Crackdown 3 Review
I can see the previous games in the franchise from up here
The road to release for Crackdown 3 has not been smooth. The game was first teased in 2014, and officially confirmed in 2015. Initially a launch-window title for the Xbox One, it has since been stuck in a lot of trouble, switching developers, and likely being re-designed a few times. It's always tough to see a game go through such growing pains, but at the end of the day you hope that the final product will at least be competent, if not necessarily worth the multi-year wait. With the launch finally arriving though, Crackdown 3 fails to live up to even modest expectations. It's a game that feels stuck in the past, offering outdated design, bugs, and generally poor value. It may have avoided the sad fate of Scalebound, but this certainly isn't what you expect to see from a full priced console exclusive in 2019.
Crackdown 3 really doesn’t bother with having a narrative. There are just two traditional cutscenes – at the beginning and the end. The opening tries to set the typical “whacky action” tone that the series was previously known for, but sadly it has no bearing on what the actual game ends up being. We learn that the world has suffered from bombs that caused massive power outages, and the survivors are now flocking to an island city called New Providence, which was built by an organization called TerraNova. A world peacekeeping force named The Agency springs into action after reports emerge that the refugees in New Providence have actually been mistreated – but their attempt to infiltrate the city is met with a deadly end. A local member of the resistance named Echo rescues what’s left of the agent’s body and rebuilds them with some mechanical parts, which goes to explain how you have the superhuman abilities in the game. This also means you’re starting from scratch and do not have your abilities or weapons that The Agency typically outfits you with. From there, you set out to dismantle the three crime groups in the city, before eventually taking on Elizabeth Niemand, head of TerraNova.
From the outset, you’re free to roam the city and tackle its content in any order. The campaign design is basic – liberate/explode a specific number of locations so that the faction boss mission is unlocked, take them out, and do it again for another faction.
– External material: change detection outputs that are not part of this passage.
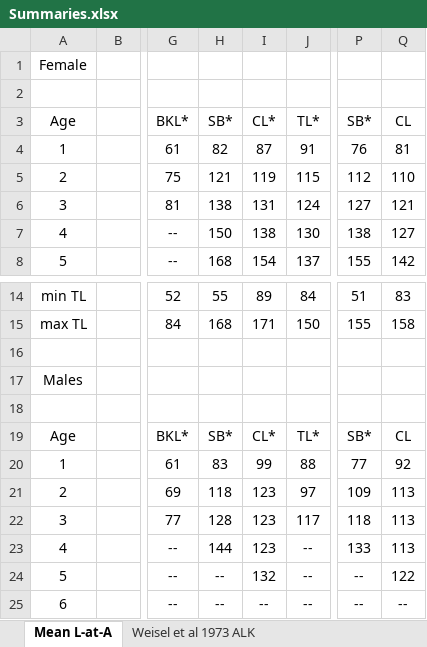
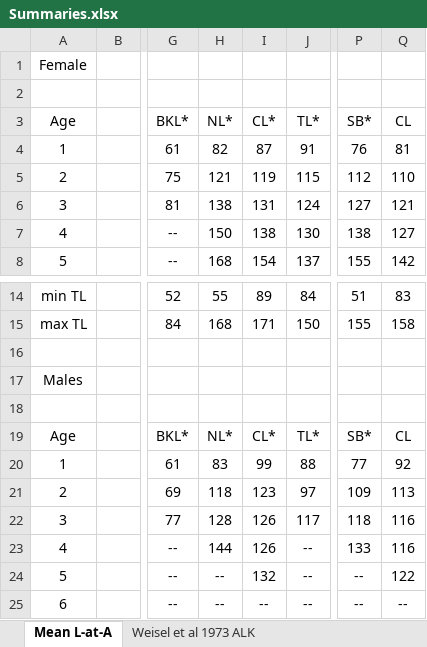
Before and after one commit to taylorstewart/PWFStewart, an Excel workbook: literature_resources/Summaries.xlsx, sheet Mean L-at-A, drawn as a sheet; only a part is shown, gaps mark what is left out; values as stored, in another font and other column widths than the file's, no borders; the diff names each change by its address in the sheet, - before the commit and + after, or states it on an @@ line.

Commit message:
Finished v6 draft, adde one lit resource, change W-L from loge to log10, deleted old versions of manuscript

```diff
--- a/literature_resources/Summaries.xlsx (sheet Mean L-at-A)
+++ b/literature_resources/Summaries.xlsx (sheet Mean L-at-A)
-H3: SB*
+H3: NL*
-H19: SB*
+H19: NL*
-I22:I23: 123
+I22:I23: 126
-Q22:Q23: 113
+Q22:Q23: 116
```
Also changed, not shown: 7 other files.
There are brief scenes that introduce each boss, but for most of the game you just listen to occasional radio chatter from The Agency commander and Echo. There are very few jokes or worthwhile lines of dialog. The loading screen tips, with some classic Crackdown nonsensical lines, offer about as much personality as the game can manage. Case and point, the inclusion of Terry Crews is wasted – apart from brief appearance in the opening cutscene, he’s just a generic avatar in the game you can play as.
With no story, the campaign lacks any sort of pacing. The game tries to show you how “bad” each of these factions are - Logistics, Industry, Security, and TerraNova - but you see none of this oppression in the game world. Liberating a few people from a small military outpost hardly feels like a revolution. The rest of the city is bright and colorful, and enemies largely cluster around specific points of interest. Everything is rather bland and lifeless; cars and citizens go about their business, and everything is very neutral and relaxed. A few propaganda towers or enemy outposts really don’t make the whole city feel all that oppressed, despite what the story is trying to convey. As such, there’s no sense of making a difference even as you take out enemy encampments. The entire campaign takes less than 10 hours, even when doing a bit over half of the optional content. You can even tackle the main boss of the game directly from the start, though it will be tough without eliminating her faction lieutenants first.
Much in the same way that the campaign design is rather basic and straightforward, so is the gameplay. Movement has always been an important part of Crackdown, but it also seems like the developers did not want to bring it up to modern standards. The game features plenty of platforming as you must make your way up towers and tall structures, but the controls feel imprecise. While you do get used to it, the early hours will see you needlessly fall off walkways and rooftops because the character movement just feels clumsy. By collecting Agility orbs scattered around the city, you can level up that skill and unlock new movement options – so later in the game, as you can double jump and double-boost forward, things get more entertaining and fun. And yet, anytime you deal with platforming, there’s still plenty of awkwardness involved. Grabbing ledges and scrambling up walls never goes smoothly. Dashing around in the air is satisfying, but the game never feels all that comfortable on the ground.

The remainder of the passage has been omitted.